Some areas start out by allocating funding to specific categories of projects designed to support the goals and priorities outlined in the LRTP. This may involve distributing funding to programs or districts using a performance-based formula and then prioritizing projects within those program areas. For instance:
Other areas have utilized economic analysis tools to support analysis of alternatives. For example, Oregon DOT has explored using economic analysis approaches that account for multiple factors (e.g., benefit/cost analysis, "least cost planning") to rank project alternatives, either within individual project categories or across a set of categories.
Additional approaches include corridor approaches that develop preferred investment strategies for major corridors and then prioritize across those corridors; and optimization approaches within individual program areas (such as bridge and pavement management systems that identify sets of investments that minimize lifecycle costs). 
Finally, some agencies use optimization techniques in specific program areas to prioritize and program projects. These techniques identify not the best projects individually, but a package of projects that maximize performance of a full program of projects subject to funding constraints. These techniques are commonly used within bridge and pavement management systems to identify a program of projects that minimizes the lifecycle cost of investments. The Transportation Asset Management Plan also is meant to improve coordination between the maintenance program and the capital program, and enhance resource allocation decisions through the application of risk management techniques.
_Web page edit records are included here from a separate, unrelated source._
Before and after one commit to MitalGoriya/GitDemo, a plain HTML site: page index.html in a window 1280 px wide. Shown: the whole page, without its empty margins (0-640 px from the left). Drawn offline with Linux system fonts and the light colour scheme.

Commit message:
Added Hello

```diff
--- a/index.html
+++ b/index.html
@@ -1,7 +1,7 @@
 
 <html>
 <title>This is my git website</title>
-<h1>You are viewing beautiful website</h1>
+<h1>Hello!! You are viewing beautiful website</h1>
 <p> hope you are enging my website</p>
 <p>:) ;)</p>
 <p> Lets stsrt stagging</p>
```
Under a PBPP process, the LRTP contains goals, performance measures, and targets, and includes investments and strategies to support meeting those targets. In the programming process-culminating in the TIP/STIP-the projects that are funded should demonstrate support for the goals and targets set out in the LRTP. By monitoring the success of the funded projects to address performance goals, a feedback loop is created for each planning cycle. Demonstrating that improvements address key performance measures, it can then be tied to projects funded over the previous four years, creating a framework for demonstrating the effectiveness of investments. Establishing and maintaining monitoring efforts between plans, projects, and tracking performance throughout the feedback cycle also results in better financial accountability and transparency.
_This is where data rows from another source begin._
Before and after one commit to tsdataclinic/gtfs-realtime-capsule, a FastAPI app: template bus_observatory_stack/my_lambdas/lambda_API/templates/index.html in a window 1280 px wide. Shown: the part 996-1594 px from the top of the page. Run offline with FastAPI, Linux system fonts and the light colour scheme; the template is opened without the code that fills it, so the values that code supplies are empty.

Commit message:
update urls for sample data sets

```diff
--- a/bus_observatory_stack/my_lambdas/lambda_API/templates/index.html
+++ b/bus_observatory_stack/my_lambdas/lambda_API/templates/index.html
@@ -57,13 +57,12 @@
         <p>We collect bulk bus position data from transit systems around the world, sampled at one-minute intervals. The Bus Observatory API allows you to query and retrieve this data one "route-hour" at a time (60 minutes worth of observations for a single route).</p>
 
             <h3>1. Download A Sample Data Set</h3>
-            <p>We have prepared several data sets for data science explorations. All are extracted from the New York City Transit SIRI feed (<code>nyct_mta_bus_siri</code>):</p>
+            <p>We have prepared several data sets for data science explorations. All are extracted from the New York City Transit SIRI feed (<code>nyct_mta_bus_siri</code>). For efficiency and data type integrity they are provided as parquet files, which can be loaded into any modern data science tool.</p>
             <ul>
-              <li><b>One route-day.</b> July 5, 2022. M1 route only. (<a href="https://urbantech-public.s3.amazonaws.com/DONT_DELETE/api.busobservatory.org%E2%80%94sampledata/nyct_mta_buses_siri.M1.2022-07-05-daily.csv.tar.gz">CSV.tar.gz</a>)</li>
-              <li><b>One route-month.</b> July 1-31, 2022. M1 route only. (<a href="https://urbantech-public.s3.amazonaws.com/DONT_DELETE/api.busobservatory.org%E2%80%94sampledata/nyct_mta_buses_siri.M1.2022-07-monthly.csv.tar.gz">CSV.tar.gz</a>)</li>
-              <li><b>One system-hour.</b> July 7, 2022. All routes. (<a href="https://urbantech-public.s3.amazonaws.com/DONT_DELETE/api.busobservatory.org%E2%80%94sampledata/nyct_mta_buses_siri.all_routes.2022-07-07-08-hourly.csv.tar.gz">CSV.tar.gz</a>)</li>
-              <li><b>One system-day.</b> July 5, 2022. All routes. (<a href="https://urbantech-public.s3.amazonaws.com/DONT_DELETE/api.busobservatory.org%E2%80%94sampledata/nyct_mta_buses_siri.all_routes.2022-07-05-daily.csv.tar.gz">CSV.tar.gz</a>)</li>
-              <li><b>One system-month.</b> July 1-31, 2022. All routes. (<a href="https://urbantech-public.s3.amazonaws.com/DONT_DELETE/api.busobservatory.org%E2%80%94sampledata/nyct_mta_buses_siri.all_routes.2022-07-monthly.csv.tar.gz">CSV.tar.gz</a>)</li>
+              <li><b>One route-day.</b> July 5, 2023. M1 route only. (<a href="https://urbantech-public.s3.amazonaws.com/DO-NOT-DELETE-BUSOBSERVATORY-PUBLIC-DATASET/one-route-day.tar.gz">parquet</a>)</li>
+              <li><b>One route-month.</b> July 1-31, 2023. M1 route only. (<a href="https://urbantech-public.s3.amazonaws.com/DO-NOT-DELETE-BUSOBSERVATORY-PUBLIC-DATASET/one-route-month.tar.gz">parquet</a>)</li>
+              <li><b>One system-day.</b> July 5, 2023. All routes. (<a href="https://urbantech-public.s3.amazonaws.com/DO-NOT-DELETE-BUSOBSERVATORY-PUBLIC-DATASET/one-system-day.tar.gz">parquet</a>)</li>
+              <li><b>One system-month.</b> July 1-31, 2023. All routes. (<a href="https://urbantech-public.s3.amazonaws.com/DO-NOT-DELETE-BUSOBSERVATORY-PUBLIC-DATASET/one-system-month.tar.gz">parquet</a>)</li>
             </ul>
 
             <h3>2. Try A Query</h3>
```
Using technology solutions, the STIP can be transformed from a static document into one that can be formatted, searched, summarized and displayed for a variety of audiences and purposes. Moreover, using electronic technology can help to increase efficiency, improve fiscal management and coordination among the State DOT and metropolitan/regional planning organizations (MPOs/RTPOs), and streamline the document adoption and amendment process. This conversion is described as electronic STIP (e-STIP).
Whether in a paper document or e-STIP, the document can help support the selection of projects that make the link to system performance goals and communicate to the public. Specifically, the document can:
It is important to also note that not all strategies identified in the LRTP are funded in the program - for example a land use strategy may not be implemented by the DOT and may have no money associated with it or only limited technical assistance funding. However, if these critical non-project strategies are included in the plan, they should be tracked and reported in some way. This tracking likely will come outside of the programming document, and may be included in on-going performance reporting or progress tracking reports associated with the LRTP.